## Exercise directions
For the entries below, work out how many lines include the string "href", then write only that number.

## Records supplied
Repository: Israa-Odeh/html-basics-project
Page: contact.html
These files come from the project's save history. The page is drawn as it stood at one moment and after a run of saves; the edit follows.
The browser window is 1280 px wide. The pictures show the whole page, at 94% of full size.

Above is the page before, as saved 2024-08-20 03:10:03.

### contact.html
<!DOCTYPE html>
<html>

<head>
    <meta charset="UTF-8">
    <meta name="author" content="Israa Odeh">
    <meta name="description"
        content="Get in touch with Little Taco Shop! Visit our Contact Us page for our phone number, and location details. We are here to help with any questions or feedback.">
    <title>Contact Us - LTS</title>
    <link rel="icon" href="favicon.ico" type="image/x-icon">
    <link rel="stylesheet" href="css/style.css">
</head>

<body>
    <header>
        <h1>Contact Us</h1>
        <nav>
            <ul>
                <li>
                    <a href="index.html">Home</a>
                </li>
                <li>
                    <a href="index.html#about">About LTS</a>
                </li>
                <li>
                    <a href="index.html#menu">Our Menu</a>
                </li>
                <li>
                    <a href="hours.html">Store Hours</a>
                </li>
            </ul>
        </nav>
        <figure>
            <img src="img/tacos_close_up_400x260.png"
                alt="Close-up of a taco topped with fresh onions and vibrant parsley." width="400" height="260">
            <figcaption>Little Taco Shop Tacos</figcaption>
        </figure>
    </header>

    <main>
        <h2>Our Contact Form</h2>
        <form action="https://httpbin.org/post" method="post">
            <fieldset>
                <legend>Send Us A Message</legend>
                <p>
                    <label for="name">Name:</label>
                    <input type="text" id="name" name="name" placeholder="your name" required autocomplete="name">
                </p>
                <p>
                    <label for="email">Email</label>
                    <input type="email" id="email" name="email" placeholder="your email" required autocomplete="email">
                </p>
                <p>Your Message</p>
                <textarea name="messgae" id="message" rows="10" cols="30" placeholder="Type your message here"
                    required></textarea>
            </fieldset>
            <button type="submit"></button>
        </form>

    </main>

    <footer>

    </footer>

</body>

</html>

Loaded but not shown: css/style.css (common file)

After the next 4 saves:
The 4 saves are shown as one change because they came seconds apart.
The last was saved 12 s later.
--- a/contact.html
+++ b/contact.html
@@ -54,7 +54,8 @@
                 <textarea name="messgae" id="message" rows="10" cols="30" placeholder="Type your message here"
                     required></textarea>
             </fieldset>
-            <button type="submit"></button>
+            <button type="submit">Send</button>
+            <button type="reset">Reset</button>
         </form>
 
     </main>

## Response area
6